Opinion No. 156
from the District Court of the Fourth Judicial District of
the State of Idaho, Ada County. Hon. Daniel Steckel,
Magistrate Judge; Hon. Gerald F. Schroeder, Senior District
decision of the district court is affirmed.
Law Office, Ltd., Boise, for appellant. Greg S. Silvey
Lawrence G. Wasden, Idaho Attorney General, Boise, for
respondent. Jessica M. Lorello argued.
JONES, Chief Justice
Chernobieff appeals the denial of his motion to suppress the
results of a warrantless blood draw. Following the magistrate
court's denial of the motion, Chernobieff entered a
conditional guilty plea. On appeal, the district court
affirmed the magistrate court's denial of the motion to
suppress.

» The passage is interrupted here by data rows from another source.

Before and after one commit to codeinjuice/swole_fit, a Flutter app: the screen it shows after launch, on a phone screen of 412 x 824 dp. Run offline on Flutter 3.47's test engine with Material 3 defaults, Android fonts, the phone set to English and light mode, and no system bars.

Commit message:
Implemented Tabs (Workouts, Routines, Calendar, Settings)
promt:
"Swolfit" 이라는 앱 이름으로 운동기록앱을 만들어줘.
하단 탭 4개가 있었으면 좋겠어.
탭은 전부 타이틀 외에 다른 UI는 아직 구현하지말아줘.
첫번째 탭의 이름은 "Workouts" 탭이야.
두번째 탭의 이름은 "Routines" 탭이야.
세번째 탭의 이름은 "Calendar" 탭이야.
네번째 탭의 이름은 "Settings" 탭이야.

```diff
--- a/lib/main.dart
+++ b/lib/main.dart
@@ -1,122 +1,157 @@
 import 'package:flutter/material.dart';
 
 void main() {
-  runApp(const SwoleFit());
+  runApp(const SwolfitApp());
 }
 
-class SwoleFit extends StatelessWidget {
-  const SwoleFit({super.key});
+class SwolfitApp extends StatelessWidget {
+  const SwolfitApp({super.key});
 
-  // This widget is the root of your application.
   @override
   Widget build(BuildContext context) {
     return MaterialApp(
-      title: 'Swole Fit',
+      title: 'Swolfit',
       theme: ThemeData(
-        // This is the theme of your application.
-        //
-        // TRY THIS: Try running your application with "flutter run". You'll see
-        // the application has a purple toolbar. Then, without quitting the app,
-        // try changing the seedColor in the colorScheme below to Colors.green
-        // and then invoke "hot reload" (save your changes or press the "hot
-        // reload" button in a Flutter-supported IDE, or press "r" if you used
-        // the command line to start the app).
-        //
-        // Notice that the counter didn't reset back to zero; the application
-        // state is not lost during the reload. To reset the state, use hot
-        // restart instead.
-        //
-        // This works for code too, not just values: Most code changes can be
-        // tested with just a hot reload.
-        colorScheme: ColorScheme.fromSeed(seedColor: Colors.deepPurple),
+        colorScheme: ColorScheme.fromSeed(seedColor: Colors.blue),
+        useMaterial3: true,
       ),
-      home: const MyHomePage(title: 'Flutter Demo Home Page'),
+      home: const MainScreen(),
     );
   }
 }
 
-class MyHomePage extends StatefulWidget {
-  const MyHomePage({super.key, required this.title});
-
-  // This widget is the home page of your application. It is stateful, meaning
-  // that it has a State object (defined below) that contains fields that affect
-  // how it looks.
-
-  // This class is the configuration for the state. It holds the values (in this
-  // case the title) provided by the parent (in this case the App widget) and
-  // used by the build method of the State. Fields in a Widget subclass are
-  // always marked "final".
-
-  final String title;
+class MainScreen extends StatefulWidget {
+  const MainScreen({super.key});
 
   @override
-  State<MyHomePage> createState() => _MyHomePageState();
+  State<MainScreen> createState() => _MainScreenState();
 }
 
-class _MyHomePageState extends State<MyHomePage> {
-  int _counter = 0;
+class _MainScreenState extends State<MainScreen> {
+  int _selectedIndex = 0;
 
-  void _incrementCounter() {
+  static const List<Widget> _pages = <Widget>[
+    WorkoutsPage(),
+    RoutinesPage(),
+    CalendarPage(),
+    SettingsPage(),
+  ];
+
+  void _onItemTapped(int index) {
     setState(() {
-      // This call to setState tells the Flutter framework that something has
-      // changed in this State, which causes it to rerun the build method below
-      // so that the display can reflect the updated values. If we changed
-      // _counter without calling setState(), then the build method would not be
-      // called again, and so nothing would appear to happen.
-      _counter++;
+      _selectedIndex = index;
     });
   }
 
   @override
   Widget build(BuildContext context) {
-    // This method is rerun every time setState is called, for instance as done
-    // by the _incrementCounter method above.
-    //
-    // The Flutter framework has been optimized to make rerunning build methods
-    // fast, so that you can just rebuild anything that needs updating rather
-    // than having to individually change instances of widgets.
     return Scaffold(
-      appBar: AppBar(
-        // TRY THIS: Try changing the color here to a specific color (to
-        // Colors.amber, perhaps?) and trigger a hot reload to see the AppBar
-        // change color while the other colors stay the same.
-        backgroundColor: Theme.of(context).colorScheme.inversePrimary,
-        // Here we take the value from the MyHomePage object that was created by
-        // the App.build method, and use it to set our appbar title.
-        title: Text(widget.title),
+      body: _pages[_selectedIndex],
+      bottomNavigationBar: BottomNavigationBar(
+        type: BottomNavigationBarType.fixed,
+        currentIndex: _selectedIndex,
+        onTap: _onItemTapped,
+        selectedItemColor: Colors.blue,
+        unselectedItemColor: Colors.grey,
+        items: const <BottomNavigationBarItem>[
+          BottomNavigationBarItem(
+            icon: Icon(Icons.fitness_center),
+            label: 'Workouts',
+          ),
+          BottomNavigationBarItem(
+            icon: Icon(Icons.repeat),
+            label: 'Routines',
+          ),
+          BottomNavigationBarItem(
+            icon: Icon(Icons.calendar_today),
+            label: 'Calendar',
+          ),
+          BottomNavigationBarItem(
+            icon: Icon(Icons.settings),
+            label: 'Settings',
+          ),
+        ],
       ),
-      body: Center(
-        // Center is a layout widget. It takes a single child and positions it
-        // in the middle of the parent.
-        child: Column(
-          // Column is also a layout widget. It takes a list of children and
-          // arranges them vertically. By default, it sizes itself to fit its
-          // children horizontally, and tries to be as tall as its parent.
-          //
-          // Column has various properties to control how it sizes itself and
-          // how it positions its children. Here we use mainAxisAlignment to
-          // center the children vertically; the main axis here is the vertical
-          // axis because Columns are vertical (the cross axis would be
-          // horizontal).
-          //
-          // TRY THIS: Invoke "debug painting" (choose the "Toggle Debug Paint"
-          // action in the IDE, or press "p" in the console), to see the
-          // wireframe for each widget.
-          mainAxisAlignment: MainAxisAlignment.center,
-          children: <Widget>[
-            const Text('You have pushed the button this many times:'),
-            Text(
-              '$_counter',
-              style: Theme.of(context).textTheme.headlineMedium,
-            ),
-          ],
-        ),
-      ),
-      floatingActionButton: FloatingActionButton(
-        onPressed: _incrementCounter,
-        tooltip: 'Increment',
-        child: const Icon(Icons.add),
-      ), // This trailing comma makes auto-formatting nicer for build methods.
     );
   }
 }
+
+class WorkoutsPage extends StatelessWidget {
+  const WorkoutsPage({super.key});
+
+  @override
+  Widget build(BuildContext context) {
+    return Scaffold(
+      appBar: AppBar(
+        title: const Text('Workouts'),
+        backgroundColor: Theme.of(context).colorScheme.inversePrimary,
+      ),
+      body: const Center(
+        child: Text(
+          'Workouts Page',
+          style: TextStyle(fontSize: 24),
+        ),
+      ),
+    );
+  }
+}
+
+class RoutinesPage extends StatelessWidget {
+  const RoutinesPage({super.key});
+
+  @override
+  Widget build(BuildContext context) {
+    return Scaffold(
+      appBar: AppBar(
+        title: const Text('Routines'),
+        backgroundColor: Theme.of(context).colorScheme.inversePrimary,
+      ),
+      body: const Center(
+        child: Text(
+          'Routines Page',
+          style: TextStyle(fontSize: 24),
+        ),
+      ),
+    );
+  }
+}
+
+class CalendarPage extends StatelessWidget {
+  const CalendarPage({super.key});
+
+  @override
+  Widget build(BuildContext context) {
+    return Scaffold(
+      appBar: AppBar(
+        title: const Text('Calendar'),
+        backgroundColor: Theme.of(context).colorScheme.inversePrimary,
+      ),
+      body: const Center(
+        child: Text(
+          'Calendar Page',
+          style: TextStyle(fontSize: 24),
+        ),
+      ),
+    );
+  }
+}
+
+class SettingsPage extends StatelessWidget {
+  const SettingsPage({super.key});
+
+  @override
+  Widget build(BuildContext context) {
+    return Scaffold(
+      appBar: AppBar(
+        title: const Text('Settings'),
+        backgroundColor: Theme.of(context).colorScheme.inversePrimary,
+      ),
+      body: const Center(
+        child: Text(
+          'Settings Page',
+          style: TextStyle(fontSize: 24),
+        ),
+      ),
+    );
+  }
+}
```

Chernobieff timely appealed.
AND PROCEDURAL BACKGROUND
September 11, 2013, at around 11:00 p.m., Idaho State Police
Corporal Matthew Sly responded to a request for assistance
from another officer who had pulled Chernobieff over in a
traffic stop. Upon arrival, Corporal Sly noticed the odor of
an alcoholic beverage, that Chernobieff's eyes were
"glassy and bloodshot, " and that his speech was
"slow and lethargic." Corporal Sly also noticed
that Chernobieff was agitated and appeared to have difficulty
answering questions. Based upon these observations, Corporal
Sly asked Chernobieff to perform standard field sobriety
tests, but Chernobieff refused. Consequently, Corporal Sly
placed Chernobieff under arrest for suspicion of driving
under the influence ("DUI") and placed him in the
patrol car. In the car, Corporal Sly played the audio version
of the administrative license suspension form for Chernobieff
and began the fifteen minute wait period required for a
breath test. However, Chernobieff refused the breath test.
Corporal Sly then contacted the on-call prosecutor for
assistance in obtaining a warrant for a blood sample. The
prosecutor asked Corporal Sly to transport Chernobieff to the
jail, where a conference call would be set up with the
on-call magistrate to obtain a search warrant. The prosecutor
then unsuccessfully attempted to contact the magistrate. Over
approximately ten minutes, the prosecutor attempted to call
the magistrate between three and five times and left one or
two voicemail messages. Unable to reach the magistrate to
obtain a warrant, the prosecutor directed Corporal Sly to
perform a blood draw due to exigent circumstances. Corporal
Sly contacted the phlebotomist to perform a blood draw, and
the test results indicated Chernobieff's blood alcohol
content was 0.226.
State charged Chernobieff with DUI with an excessive blood
alcohol content. Chernobieff filed a motion to suppress,
asserting that the warrantless blood draw violated his rights
under both the United States and Idaho Constitutions. The
magistrate court denied Chernobieff's motion, finding
that the exigent circumstances exception to the warrant
requirement applied under the specific facts of this case.
Subsequently, Chernobieff filed a conditional guilty plea,
reserving his right to appeal the denial of his motion to
suppress. Chernobieff timely appealed to the district court,
which affirmed the magistrate court's decision.
Chenobieff again appealed and the Idaho Courts of Appeals
affirmed. Chernobieff sought, and the Supreme Court granted,
reviewing a case on petition for review from the Court of
Appeals this Court gives due consideration to the decision
reached by the Court of Appeals, but directly reviews the
decision of the trial court." State v. Lute,
150 Idaho 837, 839, 252 P.3d 1255, 1257 (2011). "On
appeal of a decision rendered by a district court while
acting in its intermediate appellate capacity, this Court
directly reviews the district court's decision."
In re Doe, 147 Idaho 243, 248, 207 P.3d 974, 979
(2009). "In reviewing an order granting or denying a
motion to suppress evidence, this Court will ...